Home to home, Mork realised one thing in common. The locals were all eager to show them their belongings and way of life. He was puzzled and wondered why.
"It's not like Singapore, where the majority of people are like, "You are an outsider, why should I talk to you?" In a society like ours, we are brought up to protect ourselves. We are not to say or voice out anything, or share anything with people." In Bhutan, it was the exact opposite. "They don't have a fear of talking to people. We don't come from the same country or culture. Yet, they don't have a gap. It's a very direct feeling. They open their house to show you everything, and are not afraid to show you what they have or what they do not have."
It was then it struck Mork that this is an entirely new social and cultural fabric that he has never come across before. Mork may previously have, on many accounts, travelled to India, South Africa, and Cambodia. Be it cities or villages, the locals' yearning for upwards social mobility was obvious. Children whom he met in these villages would pose for a picture and ask Mork for money in return. Otherwise, they would admire and touch his camera, watch, clothes and accessories.
Yet, there was not a trace of this pining amongst these Bhutanese that Mork met.
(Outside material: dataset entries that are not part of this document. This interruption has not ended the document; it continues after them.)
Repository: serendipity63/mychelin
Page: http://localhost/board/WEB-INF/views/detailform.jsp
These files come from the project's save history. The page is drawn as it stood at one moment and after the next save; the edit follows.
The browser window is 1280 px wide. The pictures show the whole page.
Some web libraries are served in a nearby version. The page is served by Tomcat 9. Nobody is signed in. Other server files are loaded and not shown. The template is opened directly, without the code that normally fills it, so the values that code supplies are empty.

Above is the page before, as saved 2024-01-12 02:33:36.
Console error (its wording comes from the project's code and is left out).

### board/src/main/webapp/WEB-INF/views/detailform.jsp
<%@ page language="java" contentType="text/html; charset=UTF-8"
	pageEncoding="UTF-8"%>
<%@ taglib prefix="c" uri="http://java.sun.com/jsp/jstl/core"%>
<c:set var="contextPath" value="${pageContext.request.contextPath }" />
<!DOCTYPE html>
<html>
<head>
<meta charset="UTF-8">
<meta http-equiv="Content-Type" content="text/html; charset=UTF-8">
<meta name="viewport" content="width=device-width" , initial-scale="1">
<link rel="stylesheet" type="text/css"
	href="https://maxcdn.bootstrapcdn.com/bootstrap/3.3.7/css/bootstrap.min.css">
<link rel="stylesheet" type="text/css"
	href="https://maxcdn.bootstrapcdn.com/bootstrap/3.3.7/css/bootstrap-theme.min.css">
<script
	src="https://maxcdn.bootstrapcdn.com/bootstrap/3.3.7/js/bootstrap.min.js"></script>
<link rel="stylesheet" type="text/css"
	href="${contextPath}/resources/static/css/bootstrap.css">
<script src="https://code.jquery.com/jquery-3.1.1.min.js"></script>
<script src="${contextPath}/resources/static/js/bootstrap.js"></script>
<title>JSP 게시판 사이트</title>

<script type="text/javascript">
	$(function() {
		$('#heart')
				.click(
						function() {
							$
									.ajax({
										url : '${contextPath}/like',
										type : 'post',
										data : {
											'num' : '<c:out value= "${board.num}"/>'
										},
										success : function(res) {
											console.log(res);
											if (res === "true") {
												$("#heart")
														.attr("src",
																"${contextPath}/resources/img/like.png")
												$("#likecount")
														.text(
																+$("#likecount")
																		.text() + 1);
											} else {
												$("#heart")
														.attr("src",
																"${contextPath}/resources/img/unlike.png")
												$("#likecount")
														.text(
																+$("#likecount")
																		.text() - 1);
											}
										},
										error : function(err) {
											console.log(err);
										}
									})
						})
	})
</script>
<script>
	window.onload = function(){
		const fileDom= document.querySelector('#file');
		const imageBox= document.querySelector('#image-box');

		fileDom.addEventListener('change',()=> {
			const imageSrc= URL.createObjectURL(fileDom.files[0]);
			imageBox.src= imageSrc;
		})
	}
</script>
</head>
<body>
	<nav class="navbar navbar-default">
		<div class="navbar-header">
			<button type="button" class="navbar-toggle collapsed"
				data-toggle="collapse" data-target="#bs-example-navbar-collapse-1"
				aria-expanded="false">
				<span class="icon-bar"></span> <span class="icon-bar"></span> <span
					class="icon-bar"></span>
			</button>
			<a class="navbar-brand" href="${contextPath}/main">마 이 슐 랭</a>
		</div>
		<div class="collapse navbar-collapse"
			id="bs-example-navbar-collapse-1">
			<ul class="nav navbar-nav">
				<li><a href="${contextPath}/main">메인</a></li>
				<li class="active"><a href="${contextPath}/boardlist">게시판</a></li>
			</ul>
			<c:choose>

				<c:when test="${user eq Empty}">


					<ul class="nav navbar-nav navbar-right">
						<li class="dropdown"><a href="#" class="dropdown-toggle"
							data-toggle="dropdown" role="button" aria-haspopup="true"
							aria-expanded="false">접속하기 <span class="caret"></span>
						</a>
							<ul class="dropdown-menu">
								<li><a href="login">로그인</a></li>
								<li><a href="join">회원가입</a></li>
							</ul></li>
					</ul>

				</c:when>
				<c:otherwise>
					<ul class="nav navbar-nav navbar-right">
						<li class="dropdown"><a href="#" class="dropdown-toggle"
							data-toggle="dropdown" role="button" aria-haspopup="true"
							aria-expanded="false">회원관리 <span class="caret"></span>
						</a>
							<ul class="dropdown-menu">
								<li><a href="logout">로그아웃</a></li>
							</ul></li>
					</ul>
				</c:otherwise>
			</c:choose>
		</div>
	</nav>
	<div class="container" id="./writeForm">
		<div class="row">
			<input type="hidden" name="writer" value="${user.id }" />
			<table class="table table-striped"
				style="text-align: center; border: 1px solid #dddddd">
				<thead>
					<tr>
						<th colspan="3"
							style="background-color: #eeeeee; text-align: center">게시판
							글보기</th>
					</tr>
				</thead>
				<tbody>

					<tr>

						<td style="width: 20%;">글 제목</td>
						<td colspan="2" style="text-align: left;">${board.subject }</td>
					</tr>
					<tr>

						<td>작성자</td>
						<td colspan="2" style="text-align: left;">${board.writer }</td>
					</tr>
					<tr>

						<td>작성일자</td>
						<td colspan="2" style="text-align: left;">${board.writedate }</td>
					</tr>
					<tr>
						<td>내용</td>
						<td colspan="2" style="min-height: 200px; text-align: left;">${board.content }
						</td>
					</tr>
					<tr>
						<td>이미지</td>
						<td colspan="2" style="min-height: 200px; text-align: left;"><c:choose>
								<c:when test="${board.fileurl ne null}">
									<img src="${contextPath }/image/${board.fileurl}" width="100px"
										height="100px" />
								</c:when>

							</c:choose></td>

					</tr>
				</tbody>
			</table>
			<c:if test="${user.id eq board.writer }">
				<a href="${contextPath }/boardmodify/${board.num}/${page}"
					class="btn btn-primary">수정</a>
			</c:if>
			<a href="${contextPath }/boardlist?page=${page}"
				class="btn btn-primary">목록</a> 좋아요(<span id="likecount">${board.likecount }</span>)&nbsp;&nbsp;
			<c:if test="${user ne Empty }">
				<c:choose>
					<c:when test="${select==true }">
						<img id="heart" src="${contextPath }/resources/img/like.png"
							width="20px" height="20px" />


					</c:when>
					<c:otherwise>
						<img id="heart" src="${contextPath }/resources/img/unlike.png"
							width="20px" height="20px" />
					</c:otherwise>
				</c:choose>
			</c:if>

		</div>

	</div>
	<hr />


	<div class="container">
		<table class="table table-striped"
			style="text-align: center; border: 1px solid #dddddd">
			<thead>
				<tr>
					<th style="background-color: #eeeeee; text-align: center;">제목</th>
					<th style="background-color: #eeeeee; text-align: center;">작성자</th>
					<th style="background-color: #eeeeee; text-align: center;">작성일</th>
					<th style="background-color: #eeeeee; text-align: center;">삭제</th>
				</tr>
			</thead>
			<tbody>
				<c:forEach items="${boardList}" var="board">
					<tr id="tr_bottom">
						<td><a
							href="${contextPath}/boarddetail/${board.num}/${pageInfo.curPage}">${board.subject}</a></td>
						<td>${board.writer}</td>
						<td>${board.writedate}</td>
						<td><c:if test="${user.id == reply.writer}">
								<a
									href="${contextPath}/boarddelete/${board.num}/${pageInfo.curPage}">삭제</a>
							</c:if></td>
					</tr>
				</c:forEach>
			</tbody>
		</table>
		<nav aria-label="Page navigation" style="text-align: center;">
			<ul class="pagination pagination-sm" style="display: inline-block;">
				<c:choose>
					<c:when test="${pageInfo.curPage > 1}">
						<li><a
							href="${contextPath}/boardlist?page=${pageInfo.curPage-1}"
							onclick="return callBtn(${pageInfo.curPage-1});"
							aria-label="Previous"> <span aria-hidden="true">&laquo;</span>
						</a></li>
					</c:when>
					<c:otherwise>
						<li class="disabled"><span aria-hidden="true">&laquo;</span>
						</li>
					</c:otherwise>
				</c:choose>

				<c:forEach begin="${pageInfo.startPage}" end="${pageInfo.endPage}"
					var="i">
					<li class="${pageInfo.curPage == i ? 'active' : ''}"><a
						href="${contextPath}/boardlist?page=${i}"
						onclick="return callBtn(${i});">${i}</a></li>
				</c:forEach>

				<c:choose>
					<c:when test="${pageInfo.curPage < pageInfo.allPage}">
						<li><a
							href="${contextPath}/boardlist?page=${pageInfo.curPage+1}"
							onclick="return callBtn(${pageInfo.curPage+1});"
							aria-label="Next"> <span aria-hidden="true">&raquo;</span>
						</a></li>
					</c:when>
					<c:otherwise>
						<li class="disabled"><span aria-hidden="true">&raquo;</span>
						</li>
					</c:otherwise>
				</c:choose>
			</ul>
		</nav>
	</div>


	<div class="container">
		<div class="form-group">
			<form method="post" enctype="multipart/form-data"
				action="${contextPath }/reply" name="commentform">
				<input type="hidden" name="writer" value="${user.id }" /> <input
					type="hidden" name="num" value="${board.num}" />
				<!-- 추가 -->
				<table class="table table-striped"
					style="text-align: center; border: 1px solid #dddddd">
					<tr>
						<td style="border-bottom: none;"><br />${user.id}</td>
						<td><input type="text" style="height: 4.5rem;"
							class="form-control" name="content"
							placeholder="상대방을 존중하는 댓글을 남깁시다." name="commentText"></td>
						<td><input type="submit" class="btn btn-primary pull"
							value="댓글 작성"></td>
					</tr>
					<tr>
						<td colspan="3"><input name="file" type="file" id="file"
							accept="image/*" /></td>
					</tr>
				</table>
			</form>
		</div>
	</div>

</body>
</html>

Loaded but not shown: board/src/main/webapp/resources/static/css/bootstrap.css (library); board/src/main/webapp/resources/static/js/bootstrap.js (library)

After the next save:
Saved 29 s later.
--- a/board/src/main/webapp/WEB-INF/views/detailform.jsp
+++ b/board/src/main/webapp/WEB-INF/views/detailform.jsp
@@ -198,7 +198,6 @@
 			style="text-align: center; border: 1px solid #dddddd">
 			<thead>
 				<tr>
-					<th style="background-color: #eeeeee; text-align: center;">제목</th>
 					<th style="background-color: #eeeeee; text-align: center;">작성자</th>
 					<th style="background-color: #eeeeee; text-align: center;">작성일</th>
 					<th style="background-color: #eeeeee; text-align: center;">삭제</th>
An immense sense of pride emanated from them "This is our life, and we are so proud of our lives." It seems like this pride stemmed from elsewhere. And that something else was probably the key to the happiness that surrounded Mork.